The Gloria is an ancient hymn of praise to the Trinity that has been in use in the Church since the second century. The opening line of the hymn is taken from Scripture (Lk 2:14), where the angels announce the birth of Christ to the shepherds. The hymn was composed in Greek some time in the second century and can be found recommended as a daily morning prayer in book VII of the Apostolic Constitutions (3rd/4th century). It was introduced to the west by St. Hilary of Poitiers (d 368), who was the first to introduce hymns into the Western Church.
St Hilary was an uncompromising foe of Arianism, a heresy which denied the divinity of Christ and was condemned at the Council of Nicea in 325. St. Hilary’s opposition to Arianism earned himself the title of “Malleus Arianorum”, the Hammer of the Arians, along with the ire of the Arian Emperor Constantius, who exiled him to Phrygia in 356. While St. Hilary was in Phrygia, he was exposed to the hymns in use amongst the eastern Christians of the time. Upon his return home he began to introduce hymns into the western liturgy, borrowing the Gloria from the east, as well as composing some of his own. The hymn has been an integral part of the Mass of the western Rites since the 5th century.

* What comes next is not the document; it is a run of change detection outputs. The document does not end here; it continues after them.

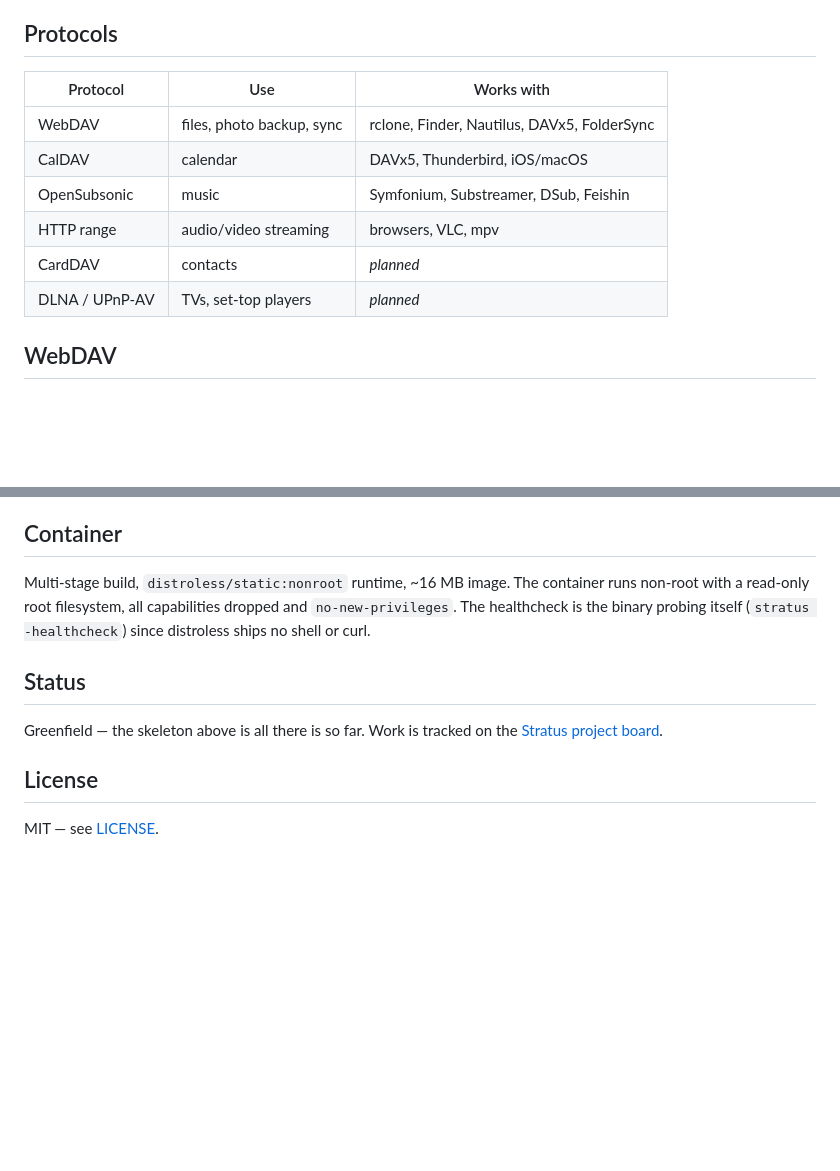
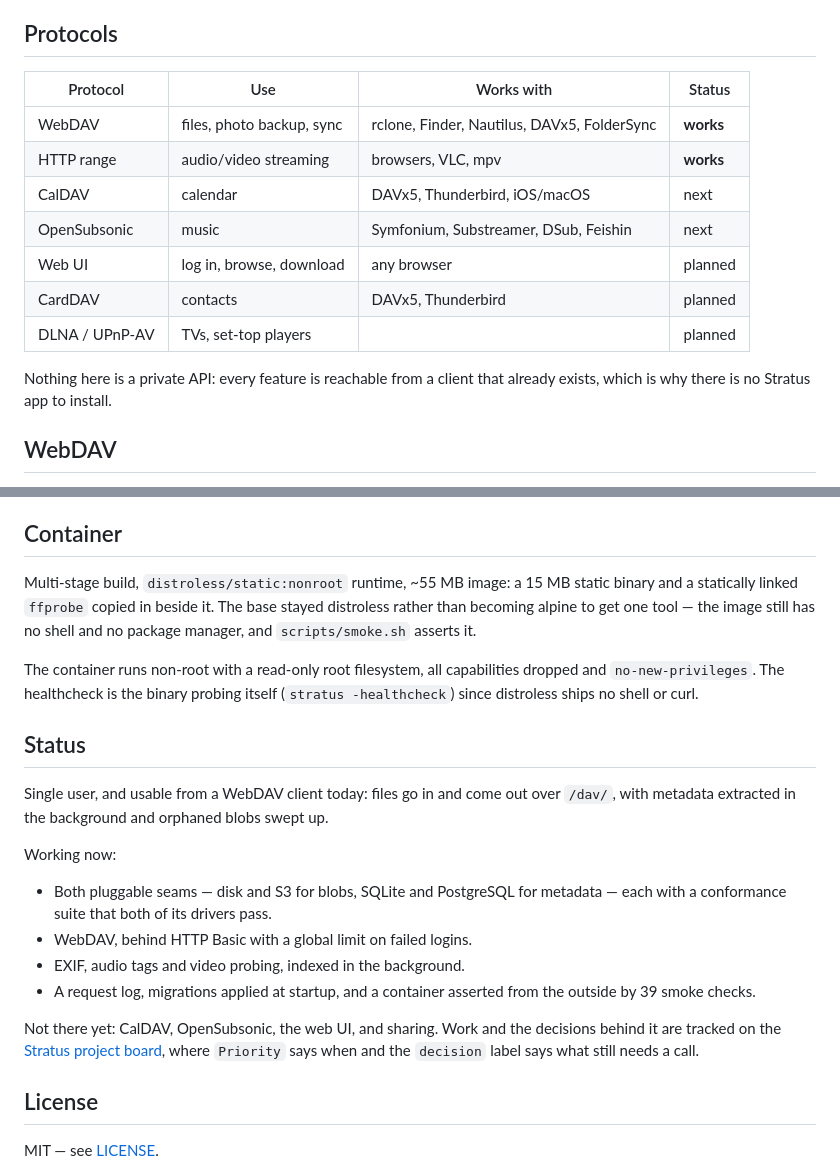
Before and after one commit to C0piIot/stratus-backend, a Markdown page: README.md, 2 parts joined by grey strips. Rendered like a GitHub page; blank space fills up the shorter version.

Commit message:
Bring the README up to what the server actually does (#57)

```diff
--- a/README.md
+++ b/README.md
@@ -8,14 +8,18 @@ protocols your existing apps already understand.
 
 ## Protocols
 
-| Protocol | Use | Works with |
-|---|---|---|
-| WebDAV | files, photo backup, sync | rclone, Finder, Nautilus, DAVx5, FolderSync |
-| CalDAV | calendar | DAVx5, Thunderbird, iOS/macOS |
-| OpenSubsonic | music | Symfonium, Substreamer, DSub, Feishin |
-| HTTP range | audio/video streaming | browsers, VLC, mpv |
-| CardDAV | contacts | *planned* |
-| DLNA / UPnP-AV | TVs, set-top players | *planned* |
+| Protocol | Use | Works with | Status |
+|---|---|---|---|
+| WebDAV | files, photo backup, sync | rclone, Finder, Nautilus, DAVx5, FolderSync | **works** |
+| HTTP range | audio/video streaming | browsers, VLC, mpv | **works** |
+| CalDAV | calendar | DAVx5, Thunderbird, iOS/macOS | next |
+| OpenSubsonic | music | Symfonium, Substreamer, DSub, Feishin | next |
+| Web UI | log in, browse, download | any browser | planned |
+| CardDAV | contacts | DAVx5, Thunderbird | planned |
+| DLNA / UPnP-AV | TVs, set-top players | | planned |
+
+Nothing here is a private API: every feature is reachable from a client that
+already exists, which is why there is no Stratus app to install.
 
 ## WebDAV
 
@@ -225,15 +234,34 @@ than a note in a document.
 
 ## Container
 
-Multi-stage build, `distroless/static:nonroot` runtime, ~16 MB image. The
-container runs non-root with a read-only root filesystem, all capabilities
+Multi-stage build, `distroless/static:nonroot` runtime, ~55 MB image: a 15 MB
+static binary and a statically linked `ffprobe` copied in beside it. The base
+stayed distroless rather than becoming alpine to get one tool — the image still
+has no shell and no package manager, and `scripts/smoke.sh` asserts it.
+
+The container runs non-root with a read-only root filesystem, all capabilities
 dropped and `no-new-privileges`. The healthcheck is the binary probing itself
 (`stratus -healthcheck`) since distroless ships no shell or curl.
 
 ## Status
 
-Greenfield — the skeleton above is all there is so far. Work is tracked on the
-[Stratus project board](https://github.com/users/C0piIot/projects/2).
+Single user, and usable from a WebDAV client today: files go in and come out
+over `/dav/`, with metadata extracted in the background and orphaned blobs swept
+up.
+
+Working now:
+
+- Both pluggable seams — disk and S3 for blobs, SQLite and PostgreSQL for
+  metadata — each with a conformance suite that both of its drivers pass.
+- WebDAV, behind HTTP Basic with a global limit on failed logins.
+- EXIF, audio tags and video probing, indexed in the background.
+- A request log, migrations applied at startup, and a container asserted from
+  the outside by 39 smoke checks.
+
+Not there yet: CalDAV, OpenSubsonic, the web UI, and sharing. Work and the
+decisions behind it are tracked on the
+[Stratus project board](https://github.com/users/C0piIot/projects/2), where
+`Priority` says when and the `decision` label says what still needs a call.
 
 ## License
 
```
Also changed, not shown: other parts of README.md (+7 -2 lines).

Saint Nicolas, mon amour. (à Saint-Nicolas-du-Chardonnet)